One correction… she spoke with Spencer Putnam in Weybridge, not Spencer Palmer.
Online forum connects Vt. residents in rural towns
By LISA RATHKE / Associated Press / October 13, 2013
MONTPELIER, Vt. (AP) — When Tropical Storm Irene flooded mountain valley towns in Vermont two years ago, some savvy residents turned to social media to rally for help and spread news.
Their posts on Facebook pages and other community forums were answered in droves with volunteers, fundraising and supplies.
Now advocates are making sure every community has access to an online community platform where they can share information with their neighbors and pull together in times of need as Vermont spreads broadband service to all corners of the rural state.
An online community called Front Porch Forum is now available to all 251 Vermont towns and cities. Residents can register for free, and once 100 people have signed up in the community, it goes live.
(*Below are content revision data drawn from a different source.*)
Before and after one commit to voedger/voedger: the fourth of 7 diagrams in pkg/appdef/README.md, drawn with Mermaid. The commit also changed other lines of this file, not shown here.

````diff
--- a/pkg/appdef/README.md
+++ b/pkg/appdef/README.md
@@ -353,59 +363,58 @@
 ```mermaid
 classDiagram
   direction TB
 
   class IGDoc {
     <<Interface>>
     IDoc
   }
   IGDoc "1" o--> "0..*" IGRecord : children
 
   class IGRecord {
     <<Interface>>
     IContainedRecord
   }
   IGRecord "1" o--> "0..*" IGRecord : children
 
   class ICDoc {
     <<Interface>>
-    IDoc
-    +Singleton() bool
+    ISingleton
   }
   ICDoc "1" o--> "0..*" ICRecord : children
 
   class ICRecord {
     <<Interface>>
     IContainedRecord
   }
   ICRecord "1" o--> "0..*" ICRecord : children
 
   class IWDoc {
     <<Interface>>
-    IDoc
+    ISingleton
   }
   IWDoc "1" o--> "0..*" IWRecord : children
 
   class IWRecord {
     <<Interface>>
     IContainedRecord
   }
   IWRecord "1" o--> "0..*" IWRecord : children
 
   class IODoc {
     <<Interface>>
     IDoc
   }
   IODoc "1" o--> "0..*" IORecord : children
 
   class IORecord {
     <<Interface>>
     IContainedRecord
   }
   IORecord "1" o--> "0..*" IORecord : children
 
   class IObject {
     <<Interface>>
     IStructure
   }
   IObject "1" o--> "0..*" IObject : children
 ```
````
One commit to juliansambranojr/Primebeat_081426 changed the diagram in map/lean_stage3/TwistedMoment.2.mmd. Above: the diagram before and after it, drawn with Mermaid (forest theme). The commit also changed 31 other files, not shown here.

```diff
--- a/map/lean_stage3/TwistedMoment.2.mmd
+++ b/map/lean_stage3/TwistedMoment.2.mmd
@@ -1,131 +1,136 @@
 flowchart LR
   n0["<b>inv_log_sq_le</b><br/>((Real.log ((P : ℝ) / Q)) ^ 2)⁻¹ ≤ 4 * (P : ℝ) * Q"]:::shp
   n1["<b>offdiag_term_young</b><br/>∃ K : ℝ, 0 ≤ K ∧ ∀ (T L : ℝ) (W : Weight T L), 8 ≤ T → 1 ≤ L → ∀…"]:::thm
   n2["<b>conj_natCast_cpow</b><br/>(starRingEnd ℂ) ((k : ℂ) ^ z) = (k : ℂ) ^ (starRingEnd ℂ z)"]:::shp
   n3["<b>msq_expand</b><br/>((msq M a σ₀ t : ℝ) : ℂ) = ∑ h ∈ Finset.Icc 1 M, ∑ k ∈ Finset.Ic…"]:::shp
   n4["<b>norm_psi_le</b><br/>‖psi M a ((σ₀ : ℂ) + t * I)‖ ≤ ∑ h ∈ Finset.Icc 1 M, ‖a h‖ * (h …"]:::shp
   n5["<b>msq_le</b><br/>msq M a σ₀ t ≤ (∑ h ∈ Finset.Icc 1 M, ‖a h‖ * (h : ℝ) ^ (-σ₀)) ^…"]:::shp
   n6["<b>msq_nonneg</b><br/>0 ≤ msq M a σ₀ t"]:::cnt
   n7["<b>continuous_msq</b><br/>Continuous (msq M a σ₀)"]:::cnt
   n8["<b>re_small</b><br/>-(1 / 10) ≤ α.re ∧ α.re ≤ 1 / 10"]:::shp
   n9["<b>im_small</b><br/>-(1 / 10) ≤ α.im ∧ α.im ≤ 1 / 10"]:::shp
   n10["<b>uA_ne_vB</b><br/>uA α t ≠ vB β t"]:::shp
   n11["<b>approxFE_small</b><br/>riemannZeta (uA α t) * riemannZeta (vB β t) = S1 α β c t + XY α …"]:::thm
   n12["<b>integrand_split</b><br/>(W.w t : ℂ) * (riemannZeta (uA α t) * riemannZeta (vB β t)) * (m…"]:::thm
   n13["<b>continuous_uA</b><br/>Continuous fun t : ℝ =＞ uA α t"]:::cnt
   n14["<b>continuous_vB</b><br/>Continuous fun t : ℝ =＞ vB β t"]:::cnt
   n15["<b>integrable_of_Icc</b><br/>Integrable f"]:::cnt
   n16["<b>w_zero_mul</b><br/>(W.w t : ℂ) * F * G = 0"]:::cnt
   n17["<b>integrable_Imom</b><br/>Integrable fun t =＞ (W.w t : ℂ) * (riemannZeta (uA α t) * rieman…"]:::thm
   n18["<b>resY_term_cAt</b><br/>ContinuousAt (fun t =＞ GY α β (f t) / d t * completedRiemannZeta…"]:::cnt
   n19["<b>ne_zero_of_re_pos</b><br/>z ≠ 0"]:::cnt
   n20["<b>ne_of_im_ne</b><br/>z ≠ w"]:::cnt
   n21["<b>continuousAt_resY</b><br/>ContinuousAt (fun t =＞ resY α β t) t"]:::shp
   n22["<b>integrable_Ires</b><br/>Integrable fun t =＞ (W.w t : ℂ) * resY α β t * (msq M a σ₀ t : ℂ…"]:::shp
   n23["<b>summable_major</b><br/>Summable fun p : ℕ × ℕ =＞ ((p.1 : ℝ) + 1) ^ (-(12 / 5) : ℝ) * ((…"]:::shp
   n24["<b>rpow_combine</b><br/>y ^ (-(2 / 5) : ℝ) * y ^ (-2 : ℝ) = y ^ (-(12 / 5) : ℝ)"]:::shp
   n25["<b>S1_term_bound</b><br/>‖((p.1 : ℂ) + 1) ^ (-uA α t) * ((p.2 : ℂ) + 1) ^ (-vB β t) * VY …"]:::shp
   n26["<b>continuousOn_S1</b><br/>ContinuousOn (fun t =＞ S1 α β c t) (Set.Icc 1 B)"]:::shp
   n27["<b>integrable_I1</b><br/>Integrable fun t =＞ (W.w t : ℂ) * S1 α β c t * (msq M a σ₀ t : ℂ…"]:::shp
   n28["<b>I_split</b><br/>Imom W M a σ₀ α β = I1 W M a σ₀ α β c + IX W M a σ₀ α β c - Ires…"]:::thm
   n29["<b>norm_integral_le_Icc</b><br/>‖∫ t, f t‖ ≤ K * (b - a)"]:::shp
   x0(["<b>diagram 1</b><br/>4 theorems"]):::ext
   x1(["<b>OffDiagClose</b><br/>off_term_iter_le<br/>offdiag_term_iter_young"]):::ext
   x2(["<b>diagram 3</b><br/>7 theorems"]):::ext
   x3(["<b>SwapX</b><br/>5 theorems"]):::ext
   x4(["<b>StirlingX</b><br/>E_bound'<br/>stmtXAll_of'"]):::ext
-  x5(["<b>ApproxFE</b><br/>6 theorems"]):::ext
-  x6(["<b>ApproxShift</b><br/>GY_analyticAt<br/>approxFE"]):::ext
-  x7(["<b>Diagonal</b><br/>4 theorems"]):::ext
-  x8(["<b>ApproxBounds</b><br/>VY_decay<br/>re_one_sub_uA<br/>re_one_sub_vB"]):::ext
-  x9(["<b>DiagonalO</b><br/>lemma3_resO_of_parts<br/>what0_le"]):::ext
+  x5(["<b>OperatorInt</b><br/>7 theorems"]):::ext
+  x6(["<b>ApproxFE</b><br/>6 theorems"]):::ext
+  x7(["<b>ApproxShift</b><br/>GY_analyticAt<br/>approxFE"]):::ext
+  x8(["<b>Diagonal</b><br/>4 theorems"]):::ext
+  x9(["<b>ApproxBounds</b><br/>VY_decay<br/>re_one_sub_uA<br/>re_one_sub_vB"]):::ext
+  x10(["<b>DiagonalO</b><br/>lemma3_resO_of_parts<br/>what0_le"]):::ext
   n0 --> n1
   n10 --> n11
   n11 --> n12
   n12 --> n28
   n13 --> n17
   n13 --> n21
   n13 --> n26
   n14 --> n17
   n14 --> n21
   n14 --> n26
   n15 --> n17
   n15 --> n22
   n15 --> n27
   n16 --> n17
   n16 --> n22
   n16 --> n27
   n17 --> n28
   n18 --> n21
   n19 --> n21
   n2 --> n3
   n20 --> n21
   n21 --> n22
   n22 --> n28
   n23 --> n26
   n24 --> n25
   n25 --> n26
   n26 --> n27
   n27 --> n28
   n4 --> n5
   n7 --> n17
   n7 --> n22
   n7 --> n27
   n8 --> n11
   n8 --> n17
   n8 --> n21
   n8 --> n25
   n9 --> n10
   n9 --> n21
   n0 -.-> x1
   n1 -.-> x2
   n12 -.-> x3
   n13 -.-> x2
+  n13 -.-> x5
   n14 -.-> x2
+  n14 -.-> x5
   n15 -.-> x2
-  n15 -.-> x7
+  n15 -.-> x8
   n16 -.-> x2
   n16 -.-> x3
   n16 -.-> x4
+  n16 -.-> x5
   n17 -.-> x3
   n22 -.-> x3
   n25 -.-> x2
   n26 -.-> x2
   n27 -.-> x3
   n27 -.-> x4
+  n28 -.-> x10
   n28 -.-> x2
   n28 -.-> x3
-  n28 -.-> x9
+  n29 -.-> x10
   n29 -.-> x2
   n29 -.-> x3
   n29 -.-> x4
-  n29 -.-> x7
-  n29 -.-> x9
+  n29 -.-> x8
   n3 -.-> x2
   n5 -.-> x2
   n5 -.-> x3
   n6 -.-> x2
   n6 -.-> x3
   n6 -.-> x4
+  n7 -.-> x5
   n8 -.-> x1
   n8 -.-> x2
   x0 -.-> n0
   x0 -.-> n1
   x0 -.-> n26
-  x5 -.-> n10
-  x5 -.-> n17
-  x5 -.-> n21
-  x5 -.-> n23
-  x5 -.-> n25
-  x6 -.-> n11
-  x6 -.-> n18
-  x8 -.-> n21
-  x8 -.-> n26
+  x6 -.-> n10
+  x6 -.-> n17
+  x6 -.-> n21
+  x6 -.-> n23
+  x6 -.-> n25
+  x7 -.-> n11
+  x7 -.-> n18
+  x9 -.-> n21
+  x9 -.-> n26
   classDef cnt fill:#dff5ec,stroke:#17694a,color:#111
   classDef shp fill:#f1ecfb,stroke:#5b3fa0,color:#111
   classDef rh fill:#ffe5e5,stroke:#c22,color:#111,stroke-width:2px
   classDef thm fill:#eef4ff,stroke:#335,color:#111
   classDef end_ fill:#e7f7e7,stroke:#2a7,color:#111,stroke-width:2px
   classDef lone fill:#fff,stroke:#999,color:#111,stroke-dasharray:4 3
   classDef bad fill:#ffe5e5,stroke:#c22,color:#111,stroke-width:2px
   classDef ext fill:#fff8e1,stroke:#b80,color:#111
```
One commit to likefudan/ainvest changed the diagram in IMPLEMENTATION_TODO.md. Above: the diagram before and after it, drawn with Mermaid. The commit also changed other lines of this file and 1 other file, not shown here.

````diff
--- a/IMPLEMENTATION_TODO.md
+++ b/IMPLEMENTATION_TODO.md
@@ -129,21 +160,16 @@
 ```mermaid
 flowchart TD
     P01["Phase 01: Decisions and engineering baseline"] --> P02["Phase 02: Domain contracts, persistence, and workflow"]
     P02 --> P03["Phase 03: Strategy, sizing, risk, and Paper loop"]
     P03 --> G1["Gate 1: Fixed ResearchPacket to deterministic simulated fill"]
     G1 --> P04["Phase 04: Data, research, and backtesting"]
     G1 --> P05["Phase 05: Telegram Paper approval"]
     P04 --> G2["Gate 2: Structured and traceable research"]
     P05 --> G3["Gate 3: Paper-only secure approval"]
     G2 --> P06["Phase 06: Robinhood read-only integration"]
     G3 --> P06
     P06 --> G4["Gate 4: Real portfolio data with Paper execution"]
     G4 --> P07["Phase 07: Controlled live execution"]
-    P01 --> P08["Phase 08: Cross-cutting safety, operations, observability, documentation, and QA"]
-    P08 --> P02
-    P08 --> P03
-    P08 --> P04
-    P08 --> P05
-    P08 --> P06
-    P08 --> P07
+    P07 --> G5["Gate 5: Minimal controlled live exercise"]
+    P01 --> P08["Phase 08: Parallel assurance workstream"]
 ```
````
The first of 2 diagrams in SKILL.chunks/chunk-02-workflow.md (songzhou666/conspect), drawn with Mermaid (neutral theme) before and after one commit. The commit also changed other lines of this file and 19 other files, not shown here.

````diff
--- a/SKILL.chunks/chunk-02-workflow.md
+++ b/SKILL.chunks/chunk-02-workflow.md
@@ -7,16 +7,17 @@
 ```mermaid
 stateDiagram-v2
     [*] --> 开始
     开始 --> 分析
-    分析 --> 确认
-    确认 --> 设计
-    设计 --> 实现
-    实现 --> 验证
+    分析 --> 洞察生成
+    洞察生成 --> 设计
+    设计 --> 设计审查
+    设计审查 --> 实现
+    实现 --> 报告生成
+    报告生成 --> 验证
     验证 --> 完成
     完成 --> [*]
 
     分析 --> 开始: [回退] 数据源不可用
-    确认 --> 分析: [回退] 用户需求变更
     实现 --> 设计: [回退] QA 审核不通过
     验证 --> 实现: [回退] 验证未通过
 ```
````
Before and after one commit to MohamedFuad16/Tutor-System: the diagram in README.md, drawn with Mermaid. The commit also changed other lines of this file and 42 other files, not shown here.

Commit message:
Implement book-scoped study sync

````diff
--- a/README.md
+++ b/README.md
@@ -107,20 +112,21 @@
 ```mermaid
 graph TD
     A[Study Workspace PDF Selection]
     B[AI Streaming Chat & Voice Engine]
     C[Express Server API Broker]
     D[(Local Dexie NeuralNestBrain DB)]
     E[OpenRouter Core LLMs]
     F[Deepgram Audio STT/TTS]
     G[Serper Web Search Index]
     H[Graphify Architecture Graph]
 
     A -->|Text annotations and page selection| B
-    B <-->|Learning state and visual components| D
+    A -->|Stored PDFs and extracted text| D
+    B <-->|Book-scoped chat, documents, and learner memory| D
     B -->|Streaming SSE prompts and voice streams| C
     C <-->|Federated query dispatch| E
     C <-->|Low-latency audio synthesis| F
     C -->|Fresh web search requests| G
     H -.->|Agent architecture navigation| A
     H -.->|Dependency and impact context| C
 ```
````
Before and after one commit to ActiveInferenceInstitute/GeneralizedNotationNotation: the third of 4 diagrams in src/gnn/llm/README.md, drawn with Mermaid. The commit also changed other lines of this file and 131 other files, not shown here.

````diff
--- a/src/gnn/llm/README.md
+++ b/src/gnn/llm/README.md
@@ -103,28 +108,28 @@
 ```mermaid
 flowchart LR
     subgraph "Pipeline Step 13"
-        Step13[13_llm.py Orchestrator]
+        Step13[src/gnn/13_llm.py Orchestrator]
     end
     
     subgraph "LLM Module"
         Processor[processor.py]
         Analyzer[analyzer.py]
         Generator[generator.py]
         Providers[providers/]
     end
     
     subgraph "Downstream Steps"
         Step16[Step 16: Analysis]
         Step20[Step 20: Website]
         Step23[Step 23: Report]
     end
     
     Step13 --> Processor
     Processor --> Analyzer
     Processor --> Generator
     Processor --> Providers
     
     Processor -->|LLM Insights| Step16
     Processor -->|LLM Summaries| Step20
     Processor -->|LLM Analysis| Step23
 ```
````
Michael Wood-Lewis and his wife started a precursor to the forum in 2000 after they moved into a south-end Burlington neighborhood where they didn’t know their neighbors. They got such positive feedback that they wanted to expand it elsewhere, Wood-Lewis said.
‘‘It’s just remarkable to watch how folks put it to use,’’ he said.
In 2006, they formed a business and added community forums for towns across Chittenden County. By August of this year, the forum had expanded to every community in Vermont with help from about $300,000 in a federal disaster relief grant that is being used for software development, marketing and ramping up service.
Towns and cities with a strong presence on Front Porch Forum had an easier time pulling together after Irene because they had a platform to communicate, said Sharon Combes-Farr, project director for the Vermont Digital Economy Project, who directs the grant.
Meg Allison, of Moretown, used the forum during Irene when the village was evacuated and roads were washed away.
‘‘We had one thing going for us that some other towns did not—a digital infrastructure and a citizenry who knew how to use digital tools to communicate, to organize, and ultimately, to continue our long-term recovery,’’ she said in a blog in 2013.
The days and weeks following Irene, interest in Front Porch Forum exploded in the town with dozens and dozens signing up, Allison said.
The forum offers an outlet for members to get baby sitter recommendations, borrow equipment, spread the word about a lost pet and launch a reading group. Forum staffers monitor the forums to keep discussions civil. Besides the grant, the forum is supported through advertising.
A similar private social network started in San Francisco in 2010 called NextDoor. More than 100 cities around the country now use it, according to its website.
In the Vermont town of Westford, population 2,027, a food shelf got off the ground through Front Porch Forum.
Julia Andrews responded to a post from a woman asking for help starting a food pantry. They became partners six years ago and still use the forum to organize volunteers, food drives and events.
‘‘I can also say it’s very useful for thanking people who contribute,’’ Andrews said.
It’s also helpful for organizing meetings and sales, said Spencer Palmer, who helped bring the service to the small Addison County town of Weybridge. Palmer says his biggest coup was selling a full-size tractor within a day.
Susan Clark, of Middlesex, recently posted on the forum asking to borrow a stationary bike for a month as her son recovered from an injured knee.
‘‘I was getting emails and phone calls for two days with people offering to loan theirs,’’ she said in an email.
On the forum, local officials post meetings, votes and news about upcoming road work. The school board has conducted surveys about improvements to facilities. Some residents have posted gardening tips, seasonal recipes, poems, and weather records. They also warn about burglaries or other problems.
‘‘My hope is that it makes us feel less polarized and isolated, so that when controversial issues do come up, it’s that much more likely that we can come together face-to-face and talk about them in a civil, respectful manner,’’ Clark said.